ASSIGNED TASK:
All entries below are to be reproduced precisely as they stand, without the pictures.

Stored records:
────────────────────────────────────────

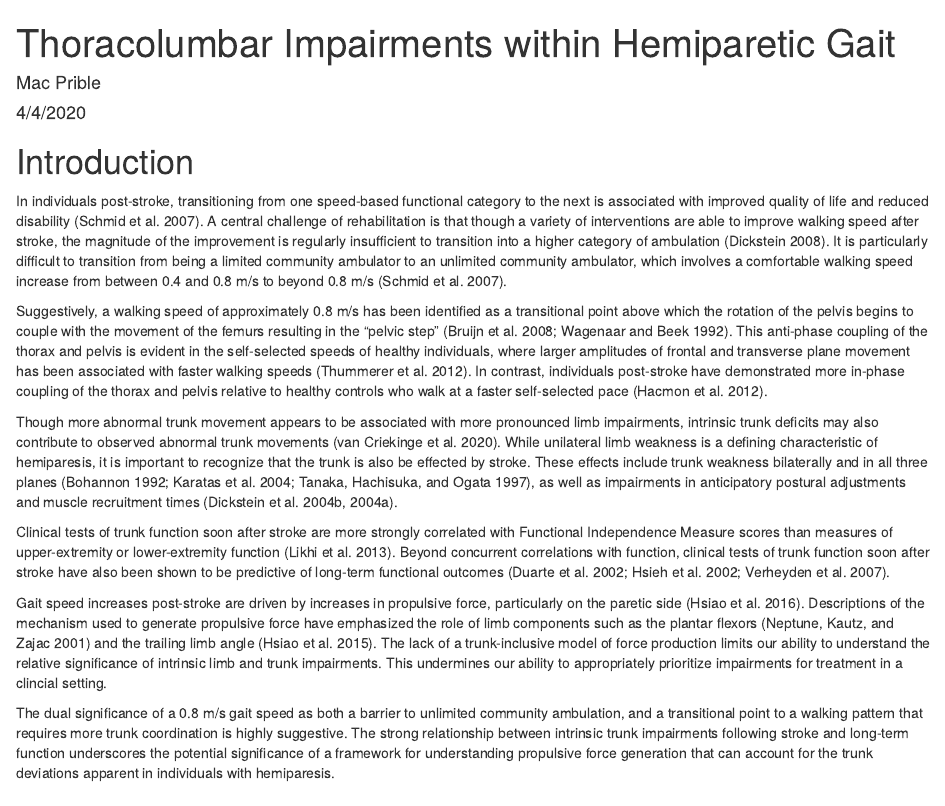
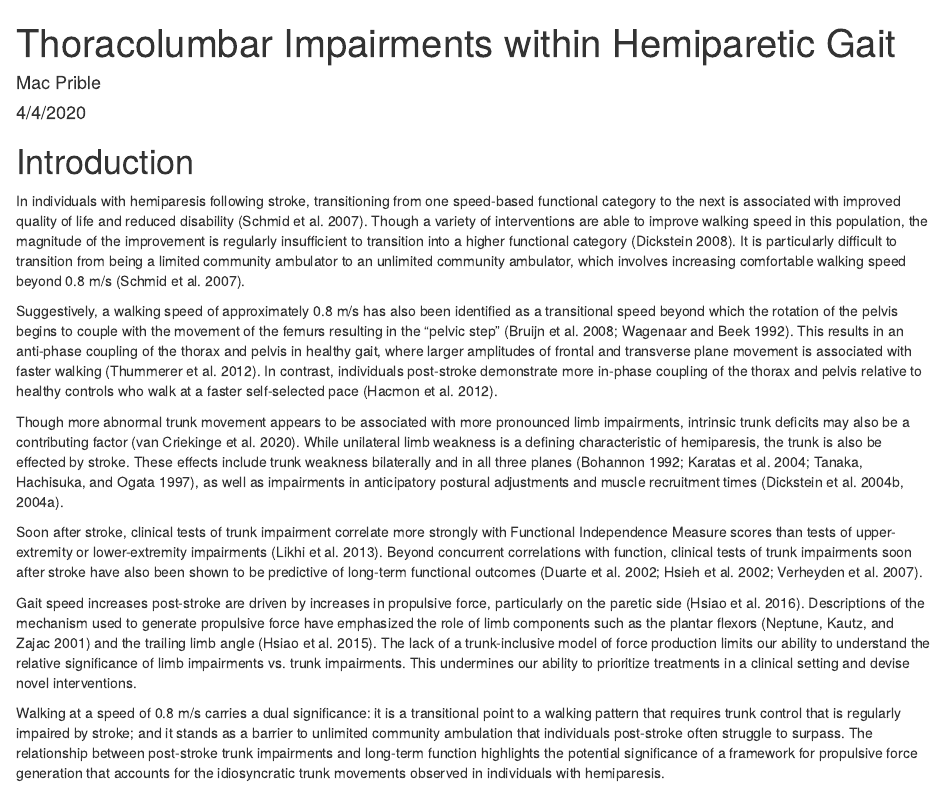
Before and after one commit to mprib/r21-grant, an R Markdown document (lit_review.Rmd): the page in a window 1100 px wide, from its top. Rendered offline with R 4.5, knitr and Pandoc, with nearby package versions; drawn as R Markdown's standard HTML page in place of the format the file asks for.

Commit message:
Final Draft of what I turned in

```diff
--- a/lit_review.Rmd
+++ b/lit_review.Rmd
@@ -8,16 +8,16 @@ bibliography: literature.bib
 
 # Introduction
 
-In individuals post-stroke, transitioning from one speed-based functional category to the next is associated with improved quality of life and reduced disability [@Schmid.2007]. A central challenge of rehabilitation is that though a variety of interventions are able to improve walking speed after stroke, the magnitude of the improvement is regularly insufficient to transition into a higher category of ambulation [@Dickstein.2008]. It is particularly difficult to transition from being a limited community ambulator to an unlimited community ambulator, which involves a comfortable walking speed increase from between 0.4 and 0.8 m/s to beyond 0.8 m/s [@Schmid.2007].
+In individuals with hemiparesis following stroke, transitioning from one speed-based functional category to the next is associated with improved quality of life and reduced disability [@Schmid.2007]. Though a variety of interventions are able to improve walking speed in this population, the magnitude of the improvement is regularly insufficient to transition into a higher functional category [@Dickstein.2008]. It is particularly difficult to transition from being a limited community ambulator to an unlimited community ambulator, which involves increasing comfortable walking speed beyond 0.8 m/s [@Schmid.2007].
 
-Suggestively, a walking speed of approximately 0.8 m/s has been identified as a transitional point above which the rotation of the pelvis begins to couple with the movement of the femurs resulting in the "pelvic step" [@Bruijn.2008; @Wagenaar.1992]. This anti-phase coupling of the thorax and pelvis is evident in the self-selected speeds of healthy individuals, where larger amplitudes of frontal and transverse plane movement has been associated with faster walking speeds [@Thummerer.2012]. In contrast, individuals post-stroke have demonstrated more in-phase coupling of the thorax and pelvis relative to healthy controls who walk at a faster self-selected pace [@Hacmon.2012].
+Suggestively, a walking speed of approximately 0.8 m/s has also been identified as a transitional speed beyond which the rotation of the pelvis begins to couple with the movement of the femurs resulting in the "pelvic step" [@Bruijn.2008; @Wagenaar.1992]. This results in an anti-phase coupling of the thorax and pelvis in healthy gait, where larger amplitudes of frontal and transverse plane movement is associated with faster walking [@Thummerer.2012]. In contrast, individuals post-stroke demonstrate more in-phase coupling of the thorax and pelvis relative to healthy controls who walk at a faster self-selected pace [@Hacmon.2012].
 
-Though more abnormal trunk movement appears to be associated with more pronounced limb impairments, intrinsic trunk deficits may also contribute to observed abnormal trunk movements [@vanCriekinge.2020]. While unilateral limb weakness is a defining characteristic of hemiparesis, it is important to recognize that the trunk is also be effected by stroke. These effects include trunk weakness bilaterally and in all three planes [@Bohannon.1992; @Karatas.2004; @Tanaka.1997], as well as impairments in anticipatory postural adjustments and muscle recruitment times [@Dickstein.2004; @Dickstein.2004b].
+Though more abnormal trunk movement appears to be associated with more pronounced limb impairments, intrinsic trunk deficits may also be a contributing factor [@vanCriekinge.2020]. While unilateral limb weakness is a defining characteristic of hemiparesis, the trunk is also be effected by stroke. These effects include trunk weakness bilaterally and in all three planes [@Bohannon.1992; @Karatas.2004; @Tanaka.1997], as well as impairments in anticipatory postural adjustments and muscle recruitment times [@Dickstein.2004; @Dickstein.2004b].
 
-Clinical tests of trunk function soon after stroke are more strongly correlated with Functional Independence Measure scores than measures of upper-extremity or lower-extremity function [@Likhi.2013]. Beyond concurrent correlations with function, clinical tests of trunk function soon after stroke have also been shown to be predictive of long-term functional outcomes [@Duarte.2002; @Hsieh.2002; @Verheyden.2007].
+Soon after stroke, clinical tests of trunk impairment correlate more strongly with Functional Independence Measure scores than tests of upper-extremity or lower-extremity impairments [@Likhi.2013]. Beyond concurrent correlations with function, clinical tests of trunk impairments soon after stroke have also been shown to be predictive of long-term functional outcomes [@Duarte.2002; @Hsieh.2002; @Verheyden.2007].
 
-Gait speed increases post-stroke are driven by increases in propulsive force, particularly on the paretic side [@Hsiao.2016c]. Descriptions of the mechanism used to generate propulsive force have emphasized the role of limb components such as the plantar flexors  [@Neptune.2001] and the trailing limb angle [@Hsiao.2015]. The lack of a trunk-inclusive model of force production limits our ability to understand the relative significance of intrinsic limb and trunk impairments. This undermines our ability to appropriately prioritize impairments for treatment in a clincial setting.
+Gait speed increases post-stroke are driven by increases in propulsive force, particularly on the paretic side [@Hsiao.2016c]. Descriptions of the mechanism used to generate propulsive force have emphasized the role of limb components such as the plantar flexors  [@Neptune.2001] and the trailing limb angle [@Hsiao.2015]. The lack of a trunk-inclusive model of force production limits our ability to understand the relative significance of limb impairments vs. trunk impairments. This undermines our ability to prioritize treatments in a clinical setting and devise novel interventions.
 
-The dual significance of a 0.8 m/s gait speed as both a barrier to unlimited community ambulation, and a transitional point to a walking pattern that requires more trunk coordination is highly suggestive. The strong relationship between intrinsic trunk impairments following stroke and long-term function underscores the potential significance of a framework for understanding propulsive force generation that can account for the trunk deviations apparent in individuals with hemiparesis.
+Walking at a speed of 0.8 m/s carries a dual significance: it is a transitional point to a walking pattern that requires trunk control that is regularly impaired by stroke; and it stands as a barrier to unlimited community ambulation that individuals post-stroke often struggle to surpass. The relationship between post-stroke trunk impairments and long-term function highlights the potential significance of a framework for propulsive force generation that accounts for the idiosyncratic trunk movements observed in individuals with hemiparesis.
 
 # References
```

────────────────────────────────────────

WRITTEN ANSWER:
Before and after one commit to mprib/r21-grant, an R Markdown document (lit_review.Rmd): the page in a window 1100 px wide, from its top. Rendered offline with R 4.5, knitr and Pandoc, with nearby package versions; drawn as R Markdown's standard HTML page in place of the format the file asks for.

Commit message:
Final Draft of what I turned in

```diff
--- a/lit_review.Rmd
+++ b/lit_review.Rmd
@@ -8,16 +8,16 @@ bibliography: literature.bib
 
 # Introduction
 
-In individuals post-stroke, transitioning from one speed-based functional category to the next is associated with improved quality of life and reduced disability [@Schmid.2007]. A central challenge of rehabilitation is that though a variety of interventions are able to improve walking speed after stroke, the magnitude of the improvement is regularly insufficient to transition into a higher category of ambulation [@Dickstein.2008]. It is particularly difficult to transition from being a limited community ambulator to an unlimited community ambulator, which involves a comfortable walking speed increase from between 0.4 and 0.8 m/s to beyond 0.8 m/s [@Schmid.2007].
+In individuals with hemiparesis following stroke, transitioning from one speed-based functional category to the next is associated with improved quality of life and reduced disability [@Schmid.2007]. Though a variety of interventions are able to improve walking speed in this population, the magnitude of the improvement is regularly insufficient to transition into a higher functional category [@Dickstein.2008]. It is particularly difficult to transition from being a limited community ambulator to an unlimited community ambulator, which involves increasing comfortable walking speed beyond 0.8 m/s [@Schmid.2007].
 
-Suggestively, a walking speed of approximately 0.8 m/s has been identified as a transitional point above which the rotation of the pelvis begins to couple with the movement of the femurs resulting in the "pelvic step" [@Bruijn.2008; @Wagenaar.1992]. This anti-phase coupling of the thorax and pelvis is evident in the self-selected speeds of healthy individuals, where larger amplitudes of frontal and transverse plane movement has been associated with faster walking speeds [@Thummerer.2012]. In contrast, individuals post-stroke have demonstrated more in-phase coupling of the thorax and pelvis relative to healthy controls who walk at a faster self-selected pace [@Hacmon.2012].
+Suggestively, a walking speed of approximately 0.8 m/s has also been identified as a transitional speed beyond which the rotation of the pelvis begins to couple with the movement of the femurs resulting in the "pelvic step" [@Bruijn.2008; @Wagenaar.1992]. This results in an anti-phase coupling of the thorax and pelvis in healthy gait, where larger amplitudes of frontal and transverse plane movement is associated with faster walking [@Thummerer.2012]. In contrast, individuals post-stroke demonstrate more in-phase coupling of the thorax and pelvis relative to healthy controls who walk at a faster self-selected pace [@Hacmon.2012].
 
-Though more abnormal trunk movement appears to be associated with more pronounced limb impairments, intrinsic trunk deficits may also contribute to observed abnormal trunk movements [@vanCriekinge.2020]. While unilateral limb weakness is a defining characteristic of hemiparesis, it is important to recognize that the trunk is also be effected by stroke. These effects include trunk weakness bilaterally and in all three planes [@Bohannon.1992; @Karatas.2004; @Tanaka.1997], as well as impairments in anticipatory postural adjustments and muscle recruitment times [@Dickstein.2004; @Dickstein.2004b].
+Though more abnormal trunk movement appears to be associated with more pronounced limb impairments, intrinsic trunk deficits may also be a contributing factor [@vanCriekinge.2020]. While unilateral limb weakness is a defining characteristic of hemiparesis, the trunk is also be effected by stroke. These effects include trunk weakness bilaterally and in all three planes [@Bohannon.1992; @Karatas.2004; @Tanaka.1997], as well as impairments in anticipatory postural adjustments and muscle recruitment times [@Dickstein.2004; @Dickstein.2004b].
 
-Clinical tests of trunk function soon after stroke are more strongly correlated with Functional Independence Measure scores than measures of upper-extremity or lower-extremity function [@Likhi.2013]. Beyond concurrent correlations with function, clinical tests of trunk function soon after stroke have also been shown to be predictive of long-term functional outcomes [@Duarte.2002; @Hsieh.2002; @Verheyden.2007].
+Soon after stroke, clinical tests of trunk impairment correlate more strongly with Functional Independence Measure scores than tests of upper-extremity or lower-extremity impairments [@Likhi.2013]. Beyond concurrent correlations with function, clinical tests of trunk impairments soon after stroke have also been shown to be predictive of long-term functional outcomes [@Duarte.2002; @Hsieh.2002; @Verheyden.2007].
 
-Gait speed increases post-stroke are driven by increases in propulsive force, particularly on the paretic side [@Hsiao.2016c]. Descriptions of the mechanism used to generate propulsive force have emphasized the role of limb components such as the plantar flexors  [@Neptune.2001] and the trailing limb angle [@Hsiao.2015]. The lack of a trunk-inclusive model of force production limits our ability to understand the relative significance of intrinsic limb and trunk impairments. This undermines our ability to appropriately prioritize impairments for treatment in a clincial setting.
+Gait speed increases post-stroke are driven by increases in propulsive force, particularly on the paretic side [@Hsiao.2016c]. Descriptions of the mechanism used to generate propulsive force have emphasized the role of limb components such as the plantar flexors  [@Neptune.2001] and the trailing limb angle [@Hsiao.2015]. The lack of a trunk-inclusive model of force production limits our ability to understand the relative significance of limb impairments vs. trunk impairments. This undermines our ability to prioritize treatments in a clinical setting and devise novel interventions.
 
-The dual significance of a 0.8 m/s gait speed as both a barrier to unlimited community ambulation, and a transitional point to a walking pattern that requires more trunk coordination is highly suggestive. The strong relationship between intrinsic trunk impairments following stroke and long-term function underscores the potential significance of a framework for understanding propulsive force generation that can account for the trunk deviations apparent in individuals with hemiparesis.
+Walking at a speed of 0.8 m/s carries a dual significance: it is a transitional point to a walking pattern that requires trunk control that is regularly impaired by stroke; and it stands as a barrier to unlimited community ambulation that individuals post-stroke often struggle to surpass. The relationship between post-stroke trunk impairments and long-term function highlights the potential significance of a framework for propulsive force generation that accounts for the idiosyncratic trunk movements observed in individuals with hemiparesis.
 
 # References
```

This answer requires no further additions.